Townhall: Obama, criticized by Republicans for his unwillingness to negotiate over the debt ceiling, also said that beyond the immediate harm, there were larger issues at stake for future presidents and for democracy.
“This is not just for me. It’s also for my successors in office, whatever party they’re from. They shouldn’t have to pay a ransom either for Congress doing its basic job. We gotta put a stop to it,” he said.
Obama acknowledged that he was at a disadvantage in the public relations battle because asking lawmakers to raise the debt ceiling “is a lousy name” that voters can come to equate with authorizing more debt.
“It is not raising our debt,” he said. “This does not add a dime to our debt.”
‘RISK OF A VERY DEEP RECESSION’

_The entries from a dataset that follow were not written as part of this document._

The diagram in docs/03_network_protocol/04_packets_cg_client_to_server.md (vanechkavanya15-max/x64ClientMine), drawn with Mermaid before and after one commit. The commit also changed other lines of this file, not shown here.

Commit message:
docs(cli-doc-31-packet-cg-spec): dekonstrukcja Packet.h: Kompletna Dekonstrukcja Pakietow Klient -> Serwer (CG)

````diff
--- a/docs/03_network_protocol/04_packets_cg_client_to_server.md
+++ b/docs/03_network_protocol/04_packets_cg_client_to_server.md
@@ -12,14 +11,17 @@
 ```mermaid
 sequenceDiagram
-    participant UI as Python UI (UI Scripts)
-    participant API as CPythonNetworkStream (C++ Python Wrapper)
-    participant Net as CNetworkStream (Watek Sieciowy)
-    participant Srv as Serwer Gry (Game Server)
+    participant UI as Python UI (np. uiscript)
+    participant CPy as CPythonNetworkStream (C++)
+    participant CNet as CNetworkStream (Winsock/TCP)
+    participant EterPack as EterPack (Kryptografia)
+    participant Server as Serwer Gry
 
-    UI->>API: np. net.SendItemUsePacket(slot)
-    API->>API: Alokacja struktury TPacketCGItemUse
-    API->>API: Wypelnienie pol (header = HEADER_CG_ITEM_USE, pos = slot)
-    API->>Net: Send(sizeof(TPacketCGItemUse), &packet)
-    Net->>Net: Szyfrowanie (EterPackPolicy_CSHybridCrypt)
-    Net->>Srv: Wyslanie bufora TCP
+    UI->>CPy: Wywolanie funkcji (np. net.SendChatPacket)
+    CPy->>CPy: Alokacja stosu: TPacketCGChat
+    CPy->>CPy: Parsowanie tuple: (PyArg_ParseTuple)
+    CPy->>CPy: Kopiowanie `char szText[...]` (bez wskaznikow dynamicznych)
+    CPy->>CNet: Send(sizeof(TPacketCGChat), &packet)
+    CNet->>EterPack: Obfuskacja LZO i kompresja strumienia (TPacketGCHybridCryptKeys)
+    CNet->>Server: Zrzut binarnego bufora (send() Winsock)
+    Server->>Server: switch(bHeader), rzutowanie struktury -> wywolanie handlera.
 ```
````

As if the Recession for the last 5 years+ isn’t “deep”
And remember kiddies that raising the debt limit doesn’t raise the debt!!!
Orwell couldn’t do better.
“You don’t get a chance to call your bank and say, ‘I’m not going to pay my mortgage this month unless you throw in a new car and an Xbox.'” he said.
Yeah, just raise my credit line so I can just spend even more. It’s not like I’m increasing my debt or anything. 🙂
When in debt, raise the credit limit of what you can spend so that you aren’t making more debt!!! 🙂
So in the face of this babble…
Thomas Sowell: If the continued existence of mathematics depended on the ability of the Republicans to defend the proposition that two plus two equals four, that would probably mean the end of mathematics and of all the things that require mathematics.
Republican Speaker of the House of Representatives, John Boehner, epitomized what has been wrong with the Republicans for decades when he emerged from a White House meeting last Wednesday, went over to the assembled microphones, briefly expressed his disgust with the Democrats’ intransigence and walked on away.
We are in the midst of a national crisis, immediately affecting millions of Americans and potentially affecting the kind of country this will become if ObamaCare goes into effect — and yet, with multiple television network cameras focused on Speaker Boehner as he emerged from the White House, he couldn’t be bothered to prepare a statement that would help clarify a confused situation, full of fallacies and lies.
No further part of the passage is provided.